■ **Assignment**
Make an exact copy of all the entries below, with the pictures left out.

■ **Data extracts**
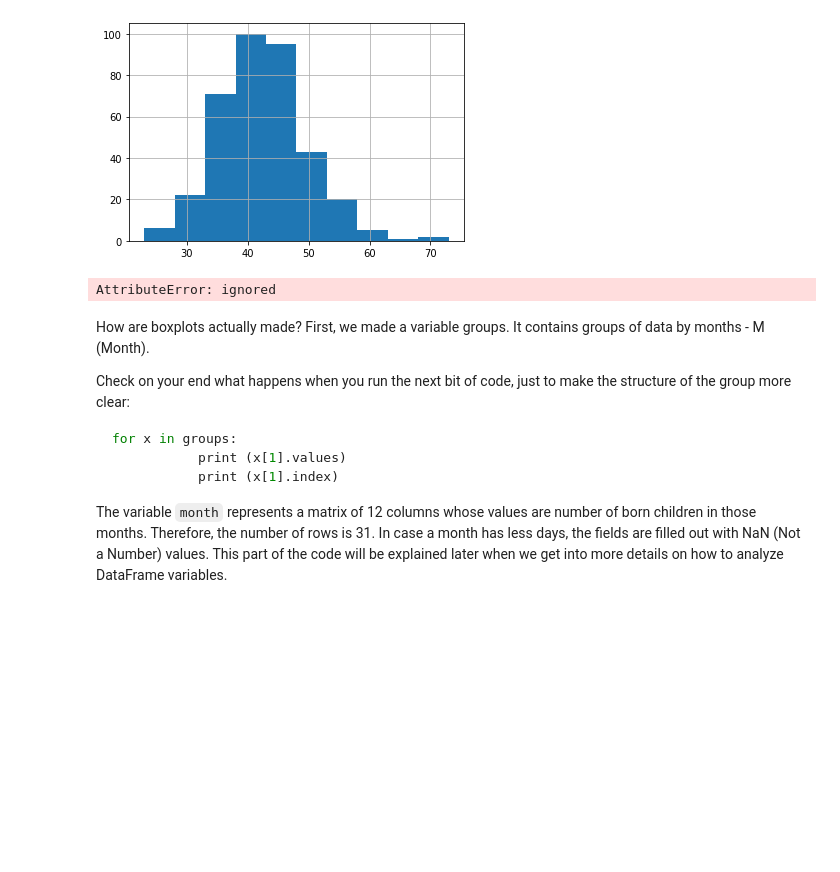
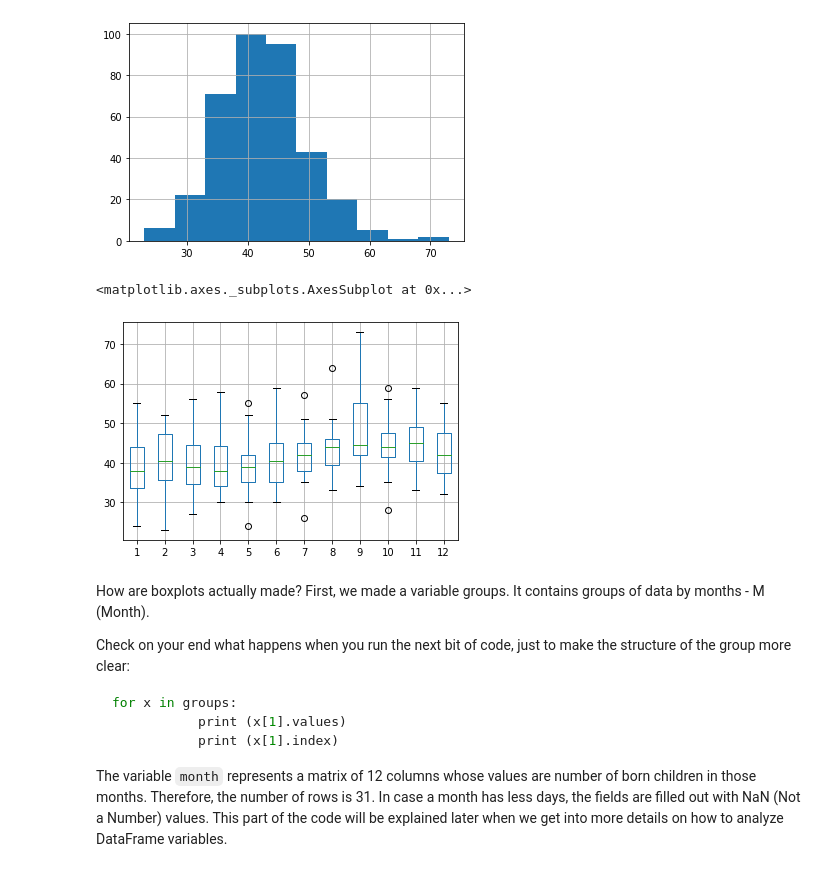
Before and after one commit to love-bees/dataHacker, a Jupyter notebook: 08_TSERIES.ipynb, the cells around one changed output. Cells and saved outputs as stored; diff of their text form; code cells hidden in the pictures; blank space fills up the shorter version.

```diff
--- a/08_TSERIES.ipynb
+++ b/08_TSERIES.ipynb
@@ -200,21 +200,22 @@ series_births.hist()
 # %%
 # Another interesting example of graphic visualization is displayed using boxplot()
 # Just for practice, we will repeat the whole code process needed to acheive this
 
 from pandas import Series
 from pandas import DataFrame
-#from pandas import TimeGrouper
 from pandas import concat
 from matplotlib import pyplot
 
+data_csv = pd.read_csv('daily-total-female-births-CA.csv')
 
-groups = series_births.groupby(pd.TimeGrouper('M'))
+groups = series_births.groupby(pd.Grouper(freq='M'))
 
 months = DataFrame()
 months = concat( [DataFrame(x[1].values) for x in groups], axis=1)
 
 months = DataFrame(months)
 months.columns = range(1,13)
 months.boxplot()
 # %% [output]
-AttributeError: ignored
+<matplotlib.axes._subplots.AxesSubplot at 0x...>
+[figure, added]
```
Also changed, not shown: parts of 2 cells of this notebook.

■ **Written solution**
Before and after one commit to love-bees/dataHacker, a Jupyter notebook: 08_TSERIES.ipynb, the cells around one changed output. Cells and saved outputs as stored; diff of their text form; code cells hidden in the pictures; blank space fills up the shorter version.

```diff
--- a/08_TSERIES.ipynb
+++ b/08_TSERIES.ipynb
@@ -200,21 +200,22 @@ series_births.hist()
 # %%
 # Another interesting example of graphic visualization is displayed using boxplot()
 # Just for practice, we will repeat the whole code process needed to acheive this
 
 from pandas import Series
 from pandas import DataFrame
-#from pandas import TimeGrouper
 from pandas import concat
 from matplotlib import pyplot
 
+data_csv = pd.read_csv('daily-total-female-births-CA.csv')
 
-groups = series_births.groupby(pd.TimeGrouper('M'))
+groups = series_births.groupby(pd.Grouper(freq='M'))
 
 months = DataFrame()
 months = concat( [DataFrame(x[1].values) for x in groups], axis=1)
 
 months = DataFrame(months)
 months.columns = range(1,13)
 months.boxplot()
 # %% [output]
-AttributeError: ignored
+<matplotlib.axes._subplots.AxesSubplot at 0x...>
+[figure, added]
```
Also changed, not shown: parts of 2 cells of this notebook.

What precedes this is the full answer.